"Sully" arrives with high expectations, thanks to Clint Eastwood directing and Tom Hanks acting. The team more than meets the challenge in one of the year's best movies. Based on the events of January 2009, Hanks plays U.S. Air pilot Chesley "Sully' Sullenberger, whose passenger jet lost both engines a few minutes after takeoff from New York's LaGuardia Airport, when the aircraft hit a flock of Canadian geese. Eastwood recreates the moments in the air, in a series of hold-your-breath scenes. As with the recent O.J. Simpson documentaries, even though we know the successful outcome, Eastwood and the script hold our attention, mixing the the event with the National Transportation Safety Board hearings that followed. ("Sully" makes it appear the hearings took place immediately: I understand they took place several weeks later.) The movie makes the hearings look like a witch hunt, as board members appear to want to prove Sullenberger could have returned to LaGuardia, as they question his decision to land on the Hudson River. The outcome celebrates a triumph of the human factor in our increasingly computer dependent age. "Sully" raises a few questions. I wondered if U.S. Air brass pushed Sullenberg toward the media to promote their airline. I also wondered if the airline resented Sullenberger for not returning their expensive equipment to the ground, where they could repair and use it again. "Sully" includes the always excellent Laura Linney as Sully's wife, but doesn't give her much material beyond expressing concern and near-hysteria. Aaron Eckhart fares better as Sully's co-pilot. The men bond, solving their life or death situation and then enduring the hearings that follow. Anna Gunn, so well known from "Breaking Bad," stands out as one of the NTSB board members, but doesn't get to do much beyond scowling and passive-aggressive questioning. "Sully" also falters, when it lays on the kind of stories "Airplane" parodied in 1980... the crying infant in his mother's arms, the father separated from his son, and the elderly grandmother returning home. In spite of these minor flaws, "Sully" succeeds as a story about calm leadership. It delivers joy and uplift, and couldn't come at a better time. Does it deliver what it promises? Eastwood and Hanks at their very best. Is it entertaining?

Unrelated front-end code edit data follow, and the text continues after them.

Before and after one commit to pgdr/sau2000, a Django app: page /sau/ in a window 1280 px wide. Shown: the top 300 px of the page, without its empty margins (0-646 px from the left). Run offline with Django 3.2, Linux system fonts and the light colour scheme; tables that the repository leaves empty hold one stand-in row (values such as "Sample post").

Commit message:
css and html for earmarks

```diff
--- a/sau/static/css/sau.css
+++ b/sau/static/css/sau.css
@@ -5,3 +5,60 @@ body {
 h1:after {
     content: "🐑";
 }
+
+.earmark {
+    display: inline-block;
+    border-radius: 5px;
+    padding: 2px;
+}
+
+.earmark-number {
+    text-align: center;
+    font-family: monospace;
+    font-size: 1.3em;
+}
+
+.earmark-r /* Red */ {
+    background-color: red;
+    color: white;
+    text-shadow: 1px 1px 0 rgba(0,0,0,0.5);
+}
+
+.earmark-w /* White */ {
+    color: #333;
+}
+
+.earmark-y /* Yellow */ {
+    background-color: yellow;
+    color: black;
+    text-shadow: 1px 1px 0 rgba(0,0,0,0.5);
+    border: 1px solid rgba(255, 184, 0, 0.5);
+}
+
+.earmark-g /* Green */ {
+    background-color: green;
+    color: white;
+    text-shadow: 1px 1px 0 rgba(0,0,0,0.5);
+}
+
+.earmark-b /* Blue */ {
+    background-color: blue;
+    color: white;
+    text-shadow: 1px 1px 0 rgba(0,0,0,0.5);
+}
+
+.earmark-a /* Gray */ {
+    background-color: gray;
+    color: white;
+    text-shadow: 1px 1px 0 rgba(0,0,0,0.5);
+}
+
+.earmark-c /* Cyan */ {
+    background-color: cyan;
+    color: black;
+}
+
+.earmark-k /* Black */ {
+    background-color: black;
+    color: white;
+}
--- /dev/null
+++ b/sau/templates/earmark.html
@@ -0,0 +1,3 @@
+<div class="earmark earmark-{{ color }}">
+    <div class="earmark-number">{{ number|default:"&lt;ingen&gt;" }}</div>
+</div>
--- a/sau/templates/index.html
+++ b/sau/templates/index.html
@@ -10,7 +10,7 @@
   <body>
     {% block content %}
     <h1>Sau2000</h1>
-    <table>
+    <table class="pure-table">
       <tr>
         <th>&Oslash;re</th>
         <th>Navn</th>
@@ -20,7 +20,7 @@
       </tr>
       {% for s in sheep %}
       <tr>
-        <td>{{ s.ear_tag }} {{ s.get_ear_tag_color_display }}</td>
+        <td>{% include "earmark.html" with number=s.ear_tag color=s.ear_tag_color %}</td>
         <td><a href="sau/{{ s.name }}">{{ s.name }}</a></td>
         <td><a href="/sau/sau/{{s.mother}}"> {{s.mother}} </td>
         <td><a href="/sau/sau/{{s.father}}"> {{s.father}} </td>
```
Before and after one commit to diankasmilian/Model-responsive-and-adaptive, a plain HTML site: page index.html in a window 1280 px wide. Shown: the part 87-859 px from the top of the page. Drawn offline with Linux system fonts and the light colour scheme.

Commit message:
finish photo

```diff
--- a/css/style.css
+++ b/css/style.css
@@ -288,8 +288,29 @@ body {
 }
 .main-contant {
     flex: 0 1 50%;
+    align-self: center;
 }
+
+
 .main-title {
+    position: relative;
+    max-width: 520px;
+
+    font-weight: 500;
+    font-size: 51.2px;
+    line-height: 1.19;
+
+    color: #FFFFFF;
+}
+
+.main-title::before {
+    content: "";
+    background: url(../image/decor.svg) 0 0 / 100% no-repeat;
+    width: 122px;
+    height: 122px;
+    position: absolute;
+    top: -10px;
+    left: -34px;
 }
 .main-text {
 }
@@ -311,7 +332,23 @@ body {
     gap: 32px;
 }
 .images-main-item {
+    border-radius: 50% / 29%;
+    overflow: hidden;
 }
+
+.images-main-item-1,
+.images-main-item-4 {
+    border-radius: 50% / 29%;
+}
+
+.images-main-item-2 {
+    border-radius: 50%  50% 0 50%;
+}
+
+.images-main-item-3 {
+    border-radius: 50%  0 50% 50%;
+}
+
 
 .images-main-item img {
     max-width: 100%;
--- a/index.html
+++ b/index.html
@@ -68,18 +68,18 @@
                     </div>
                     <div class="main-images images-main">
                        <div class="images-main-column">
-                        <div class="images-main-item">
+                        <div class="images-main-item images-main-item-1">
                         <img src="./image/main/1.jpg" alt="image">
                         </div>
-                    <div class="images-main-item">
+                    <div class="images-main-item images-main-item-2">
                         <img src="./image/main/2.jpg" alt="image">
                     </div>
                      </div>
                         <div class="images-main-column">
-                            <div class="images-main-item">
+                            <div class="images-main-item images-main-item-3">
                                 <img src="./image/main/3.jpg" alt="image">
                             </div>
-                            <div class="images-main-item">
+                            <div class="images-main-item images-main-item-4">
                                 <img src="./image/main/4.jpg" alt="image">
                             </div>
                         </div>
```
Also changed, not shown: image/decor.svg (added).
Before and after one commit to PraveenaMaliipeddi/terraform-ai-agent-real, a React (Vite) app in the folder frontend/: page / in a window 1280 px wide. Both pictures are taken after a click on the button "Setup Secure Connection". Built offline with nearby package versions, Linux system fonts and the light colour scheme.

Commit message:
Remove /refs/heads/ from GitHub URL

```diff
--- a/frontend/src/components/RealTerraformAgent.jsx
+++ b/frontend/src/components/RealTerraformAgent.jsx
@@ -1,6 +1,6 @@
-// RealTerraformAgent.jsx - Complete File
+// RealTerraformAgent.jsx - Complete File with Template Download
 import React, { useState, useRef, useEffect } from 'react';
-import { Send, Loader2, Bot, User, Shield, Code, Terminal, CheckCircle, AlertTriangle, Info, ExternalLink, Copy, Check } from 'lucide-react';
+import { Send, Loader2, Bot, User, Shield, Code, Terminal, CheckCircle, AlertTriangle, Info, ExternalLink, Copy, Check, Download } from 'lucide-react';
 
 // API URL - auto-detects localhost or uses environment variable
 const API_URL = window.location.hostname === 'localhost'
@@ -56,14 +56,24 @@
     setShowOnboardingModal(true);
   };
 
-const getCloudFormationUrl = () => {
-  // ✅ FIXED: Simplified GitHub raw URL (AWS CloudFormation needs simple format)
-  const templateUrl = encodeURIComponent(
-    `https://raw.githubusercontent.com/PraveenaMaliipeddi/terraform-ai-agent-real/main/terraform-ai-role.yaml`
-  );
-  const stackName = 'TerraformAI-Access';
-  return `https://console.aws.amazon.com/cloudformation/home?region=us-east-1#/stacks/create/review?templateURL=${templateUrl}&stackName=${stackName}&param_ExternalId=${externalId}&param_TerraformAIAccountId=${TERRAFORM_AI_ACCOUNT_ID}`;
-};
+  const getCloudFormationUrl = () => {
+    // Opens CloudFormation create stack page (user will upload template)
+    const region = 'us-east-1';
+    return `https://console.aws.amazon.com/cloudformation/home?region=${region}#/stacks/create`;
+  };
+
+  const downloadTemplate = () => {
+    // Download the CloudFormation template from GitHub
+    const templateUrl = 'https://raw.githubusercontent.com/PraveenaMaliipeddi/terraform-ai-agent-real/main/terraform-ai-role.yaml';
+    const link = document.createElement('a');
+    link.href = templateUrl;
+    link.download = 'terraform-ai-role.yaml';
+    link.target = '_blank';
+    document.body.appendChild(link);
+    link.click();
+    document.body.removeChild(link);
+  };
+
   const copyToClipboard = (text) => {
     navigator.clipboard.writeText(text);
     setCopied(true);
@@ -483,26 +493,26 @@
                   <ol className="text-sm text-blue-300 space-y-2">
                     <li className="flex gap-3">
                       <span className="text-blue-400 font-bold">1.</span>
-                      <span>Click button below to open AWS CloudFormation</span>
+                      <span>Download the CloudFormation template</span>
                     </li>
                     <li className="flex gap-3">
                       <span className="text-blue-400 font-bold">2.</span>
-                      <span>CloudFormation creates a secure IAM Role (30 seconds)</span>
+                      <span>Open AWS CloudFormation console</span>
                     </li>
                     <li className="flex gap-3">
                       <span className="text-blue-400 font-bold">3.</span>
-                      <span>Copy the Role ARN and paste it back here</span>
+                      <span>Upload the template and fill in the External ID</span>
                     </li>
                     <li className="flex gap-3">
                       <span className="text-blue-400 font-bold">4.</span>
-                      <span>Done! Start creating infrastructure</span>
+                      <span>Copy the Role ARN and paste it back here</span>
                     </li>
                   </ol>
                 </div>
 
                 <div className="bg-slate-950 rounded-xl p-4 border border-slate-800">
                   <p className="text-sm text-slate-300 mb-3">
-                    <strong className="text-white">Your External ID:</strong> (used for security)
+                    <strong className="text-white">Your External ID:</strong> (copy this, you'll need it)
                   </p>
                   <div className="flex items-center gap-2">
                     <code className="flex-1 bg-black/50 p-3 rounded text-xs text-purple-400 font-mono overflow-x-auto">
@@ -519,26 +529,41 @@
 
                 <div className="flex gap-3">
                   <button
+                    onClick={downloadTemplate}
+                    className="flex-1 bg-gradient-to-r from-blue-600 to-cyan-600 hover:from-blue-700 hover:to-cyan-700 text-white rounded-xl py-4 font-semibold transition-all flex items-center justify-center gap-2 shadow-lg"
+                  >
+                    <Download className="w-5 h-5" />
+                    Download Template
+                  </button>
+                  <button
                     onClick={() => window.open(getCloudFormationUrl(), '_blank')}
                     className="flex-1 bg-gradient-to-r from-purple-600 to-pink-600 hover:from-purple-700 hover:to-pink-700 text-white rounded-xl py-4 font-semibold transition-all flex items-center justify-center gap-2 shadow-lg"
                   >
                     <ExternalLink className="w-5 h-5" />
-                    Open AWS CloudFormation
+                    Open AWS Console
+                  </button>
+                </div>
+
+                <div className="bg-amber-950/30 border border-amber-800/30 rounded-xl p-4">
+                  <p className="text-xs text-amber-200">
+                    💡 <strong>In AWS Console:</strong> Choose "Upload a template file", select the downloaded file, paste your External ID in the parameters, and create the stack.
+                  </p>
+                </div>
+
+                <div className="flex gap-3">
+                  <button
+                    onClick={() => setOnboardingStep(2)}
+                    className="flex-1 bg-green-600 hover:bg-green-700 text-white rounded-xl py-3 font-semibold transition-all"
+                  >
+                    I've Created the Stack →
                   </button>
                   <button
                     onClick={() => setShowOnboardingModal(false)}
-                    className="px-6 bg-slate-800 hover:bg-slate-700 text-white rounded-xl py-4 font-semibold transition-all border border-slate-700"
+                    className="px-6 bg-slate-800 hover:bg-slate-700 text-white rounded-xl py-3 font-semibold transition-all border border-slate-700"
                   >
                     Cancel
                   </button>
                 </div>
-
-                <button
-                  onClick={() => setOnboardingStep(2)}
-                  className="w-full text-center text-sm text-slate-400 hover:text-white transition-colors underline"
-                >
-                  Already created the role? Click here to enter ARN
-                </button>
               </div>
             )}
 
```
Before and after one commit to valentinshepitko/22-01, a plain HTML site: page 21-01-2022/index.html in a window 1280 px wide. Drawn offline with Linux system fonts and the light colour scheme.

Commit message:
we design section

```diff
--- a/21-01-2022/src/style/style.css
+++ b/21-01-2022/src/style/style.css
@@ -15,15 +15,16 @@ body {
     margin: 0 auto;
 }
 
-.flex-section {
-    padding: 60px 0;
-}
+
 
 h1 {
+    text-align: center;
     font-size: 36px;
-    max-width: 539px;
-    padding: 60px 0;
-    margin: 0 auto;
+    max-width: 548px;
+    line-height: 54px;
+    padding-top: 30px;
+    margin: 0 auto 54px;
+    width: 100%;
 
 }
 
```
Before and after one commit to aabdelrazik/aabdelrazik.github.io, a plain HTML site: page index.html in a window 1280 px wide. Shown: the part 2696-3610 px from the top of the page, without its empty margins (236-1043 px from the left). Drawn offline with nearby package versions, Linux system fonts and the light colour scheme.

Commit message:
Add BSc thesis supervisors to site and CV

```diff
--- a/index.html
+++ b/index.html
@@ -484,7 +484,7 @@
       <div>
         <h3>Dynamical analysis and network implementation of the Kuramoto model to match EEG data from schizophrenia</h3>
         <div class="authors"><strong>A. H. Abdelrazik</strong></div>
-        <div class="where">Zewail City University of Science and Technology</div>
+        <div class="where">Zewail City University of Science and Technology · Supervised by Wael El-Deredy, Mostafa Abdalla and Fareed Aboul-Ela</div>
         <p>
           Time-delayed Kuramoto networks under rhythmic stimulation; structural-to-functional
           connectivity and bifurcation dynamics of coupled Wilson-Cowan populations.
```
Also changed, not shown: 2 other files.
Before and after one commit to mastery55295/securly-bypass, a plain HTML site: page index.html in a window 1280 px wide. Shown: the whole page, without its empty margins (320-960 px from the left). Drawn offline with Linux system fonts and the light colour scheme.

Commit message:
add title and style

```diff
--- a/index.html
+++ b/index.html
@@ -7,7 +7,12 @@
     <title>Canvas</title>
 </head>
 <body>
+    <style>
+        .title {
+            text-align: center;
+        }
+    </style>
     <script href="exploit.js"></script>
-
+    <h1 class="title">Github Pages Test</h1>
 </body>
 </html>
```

Gripping and compelling, and an award contender. Is it worth the price of admission? See it in theaters, because I doubt they'll show it as an in-flight movie. 3½ stars. PG-13 for language and a frightening situation.